The Jacob Blaustein Institute for the Advancement of Human Rights (JBI), together with partners Perseus Strategies and New Perimeter, launched a new report presenting an in-depth assessment of rule of law reform needs in Burma. Key Burma experts, U.S. and other policymakers attended the launch at a meeting in Washington DC on March 5. As noted in The Irrawaddy and Trust Law, the discussion focused on reforming Burma’s Constitution, and the incorporation of international human rights standards and civil society participation in the rule of law reform process. In line with these recommendations, on March 20 the Burmese parliament agreed to create a commission to review the controversial 2008 Constitution.
Burma is transitioning from 50 years of military rule marked by rights abuses to a more democratic government. In the past two years, Burma has released Nobel Peace Prize Laureate and opposition leader Aung San Suu Kyi from house arrest and registered her National League for Democracy political party, which won 43 of 45 available seats in April 2012 parliamentary by-elections. Other reforms include the release of approximately 800 political prisoners (although many were conditionally released); decreased restrictions on the internet and media; the establishment of a new National Human Rights Commission; and signing of preliminary ceasefire agreements with several ethnic armed groups.
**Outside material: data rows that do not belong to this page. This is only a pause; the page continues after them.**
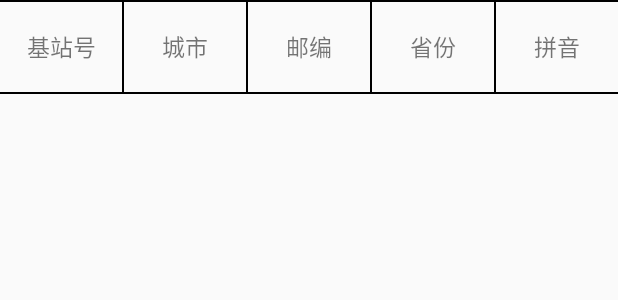
After one commit to laomuji666/WeatherQuery, an Android app: the layout select_city_item.xml on its own in the app's theme, with its tools: preview values and no code run, on a phone screen of 412 x 824 dp. The commit adds this screen. Shown: the top 300 px of the screen. Run offline under Robolectric (Android 15) with nearby library versions, the phone set to English and light mode, and no system bars.

Commit message:
完成城市选择界面

```diff
--- a/app/build.gradle
+++ b/app/build.gradle
@@ -27,4 +27,6 @@ dependencies {
     androidTestImplementation 'androidx.test.ext:junit:1.1.1'
     androidTestImplementation 'androidx.test.espresso:espresso-core:3.2.0'
     implementation 'com.squareup.okhttp3:okhttp:4.3.1'
+    implementation 'androidx.recyclerview:recyclerview:1.1.0'
+    implementation 'com.google.android.material:material:1.1.0'
 }
--- a/app/src/main/AndroidManifest.xml
+++ b/app/src/main/AndroidManifest.xml
@@ -1,7 +1,9 @@
 <?xml version="1.0" encoding="utf-8"?>
 <manifest xmlns:android="http://schemas.android.com/apk/res/android"
     package="com.lmjproject.weatherquery">
-    <uses-permission android:name="android.permission.INTERNET"/>
+
+    <uses-permission android:name="android.permission.INTERNET" />
+
     <application
         android:allowBackup="true"
         android:icon="@mipmap/ic_launcher"
@@ -10,6 +12,7 @@
         android:supportsRtl="true"
         android:theme="@style/AppTheme"
         android:usesCleartextTraffic="true">
+        <activity android:name=".SelectCityActivity"></activity>
         <activity android:name=".MainActivity">
             <intent-filter>
                 <action android:name="android.intent.action.MAIN" />
--- a/app/src/main/java/com/lmjproject/weatherquery/Http/UrlEncode.java
+++ b/app/src/main/java/com/lmjproject/weatherquery/Http/UrlEncode.java
@@ -4,6 +4,7 @@ import java.io.UnsupportedEncodingException;
 
 //编码类
 public class UrlEncode {
+    //将文本转化为utf8
     public static String toUtf8(String str){
         //%E8%B0%B7%E5%9F%8E
         String req = null;
--- /dev/null
+++ b/app/src/main/res/layout/select_city_item.xml
@@ -0,0 +1,77 @@
+<?xml version="1.0" encoding="utf-8"?>
+<LinearLayout
+    android:id="@+id/select_city_item_layout"
+    xmlns:android="http://schemas.android.com/apk/res/android"
+    android:orientation="vertical"
+    android:layout_width="match_parent"
+    android:layout_height="wrap_content">
+    <TextView
+        android:layout_width="match_parent"
+        android:layout_height="1dp"
+        android:background="#000000"/>
+    <LinearLayout
+        android:orientation="horizontal"
+        android:layout_width="match_parent"
+        android:layout_height="60dp">
+        <TextView
+            android:text="基站号"
+            android:id="@+id/select_city_item_baseId"
+            android:gravity="center"
+            android:textSize="15sp"
+            android:layout_weight="1"
+            android:layout_width="0dp"
+            android:layout_height="match_parent"/>
+        <TextView
+            android:layout_width="1dp"
+            android:layout_height="match_parent"
+            android:background="#000000"/>
+        <TextView
+            android:text="城市"
+            android:id="@+id/select_city_item_city"
+            android:gravity="center"
+            android:textSize="15sp"
+            android:layout_weight="1"
+            android:layout_width="0dp"
+            android:layout_height="match_parent"/>
+        <TextView
+            android:layout_width="1dp"
+            android:layout_height="match_parent"
+            android:background="#000000"/>
+        <TextView
+            android:text="邮编"
+            android:id="@+id/select_city_item_postcode"
+            android:gravity="center"
+            android:textSize="15sp"
+            android:layout_weight="1"
+            android:layout_width="0dp"
+            android:layout_height="match_parent"/>
+        <TextView
+            android:layout_width="1dp"
+            android:layout_height="match_parent"
+            android:background="#000000"/>
+        <TextView
+            android:text="省份"
+            android:id="@+id/select_city_item_province"
+            android:gravity="center"
+            android:textSize="15sp"
+            android:layout_weight="1"
+            android:layout_width="0dp"
+            android:layout_height="match_parent"/>
+        <TextView
+            android:layout_width="1dp"
+            android:layout_height="match_parent"
+            android:background="#000000"/>
+        <TextView
+            android:text="拼音"
+            android:id="@+id/select_city_item_pinyin"
+            android:gravity="center"
+            android:textSize="15sp"
+            android:layout_weight="1"
+            android:layout_width="0dp"
+            android:layout_height="match_parent"/>
+    </LinearLayout>
+    <TextView
+        android:layout_width="match_parent"
+        android:layout_height="1dp"
+        android:background="#000000"/>
+</LinearLayout>
--- a/app/src/main/res/values/styles.xml
+++ b/app/src/main/res/values/styles.xml
@@ -1,9 +1,9 @@
 <resources>
 
     <!-- Base application theme. -->
-    <style name="AppTheme" parent="Theme.AppCompat.Light.DarkActionBar">
+    <style name="AppTheme" parent="Theme.AppCompat.Light.NoActionBar">
         <!-- Customize your theme here. -->
-        <item name="colorPrimary">@color/colorPrimary</item>
+        <item name="colorPrimary">@android:color/transparent</item>
         <item name="colorPrimaryDark">@color/colorPrimaryDark</item>
         <item name="colorAccent">@color/colorAccent</item>
     </style>
```
Also changed, not shown: app/src/main/java/com/lmjproject/weatherquery/Http/Http.java (+6 -13 lines), app/src/main/java/com/lmjproject/weatherquery/MainActivity.java (+79 -5 lines), app/src/main/java/com/lmjproject/weatherquery/SelectCityActivity.java (added, +98 -0 lines), app/src/main/java/com/lmjproject/weatherquery/SelectCityAdapter.java (added, +82 -0 lines), app/src/main/res/layout/activity_main.xml (+18 -14 lines), app/src/main/res/layout/activity_select_city.xml (added, +21 -0 lines), app/src/main/res/drawable/item2.png (added).
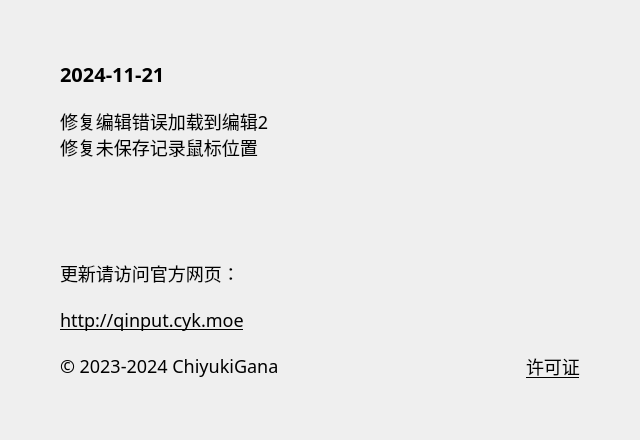
The window that source/ui/AboutUi.ui (ChiyukiGana/Quickinput) describes before a commit, drawn with Qt 5.
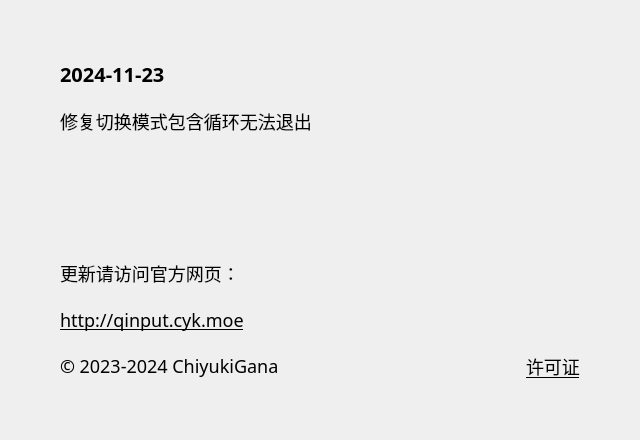
The same window after the commit.

The edit to the form file:
```diff
--- a/source/ui/AboutUi.ui
+++ b/source/ui/AboutUi.ui
@@ -88,7 +88,7 @@
          <string notr="true">font-size:20px</string>
         </property>
         <property name="text">
-         <string>2024-11-21</string>
+         <string>2024-11-23 </string>
         </property>
         <property name="textFormat">
          <enum>Qt::PlainText</enum>
@@ -104,8 +104,7 @@
          </sizepolicy>
         </property>
         <property name="text">
-         <string>修复编辑错误加载到编辑2
-修复未保存记录鼠标位置</string>
+         <string>修复切换模式包含循环无法退出</string>
         </property>
         <property name="textFormat">
          <enum>Qt::PlainText</enum>
```
Left out of the diff: 14 changed lines with no effect on the pictures.
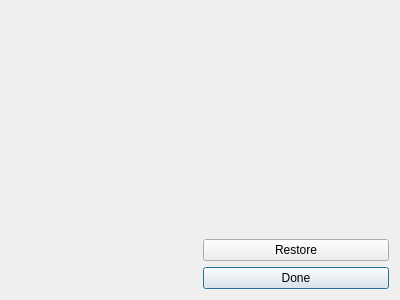
Above: game/GameWidget.ui from cwahbong/rummikub-- before the change. Below: the same form after it.
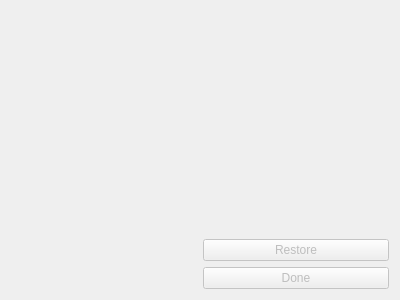
That is the form after the change. Custom widgets are drawn as their Qt base class.

What changed in the file:
```diff
--- a/game/GameWidget.ui
+++ b/game/GameWidget.ui
@@ -51,6 +51,9 @@
      </item>
      <item>
       <widget class="QPushButton" name="restoreButton">
+       <property name="enabled">
+        <bool>false</bool>
+       </property>
        <property name="sizePolicy">
         <sizepolicy hsizetype="Minimum" vsizetype="Fixed">
          <horstretch>0</horstretch>
@@ -70,6 +73,9 @@
      </item>
      <item>
       <widget class="QPushButton" name="doneButton">
+       <property name="enabled">
+        <bool>false</bool>
+       </property>
        <property name="sizePolicy">
         <sizepolicy hsizetype="Minimum" vsizetype="Fixed">
          <horstretch>0</horstretch>
```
The Rule of Law Assessment Report (the “Assessment”) identifies needs and responses that would expedite the rule of law reform process required in Burma to ensure that transition continues. It presents an overview of initial and needed reforms, encouraging integration of universal human rights principles in the rule of law reform process, and providing guidance and recommendations to all those who will engage with local actors in Burma. This will allow international actors to help move the law reform process from the current state where promises are made by Burma to the international community to one where reforms are implemented in Burma both on paper and in practice.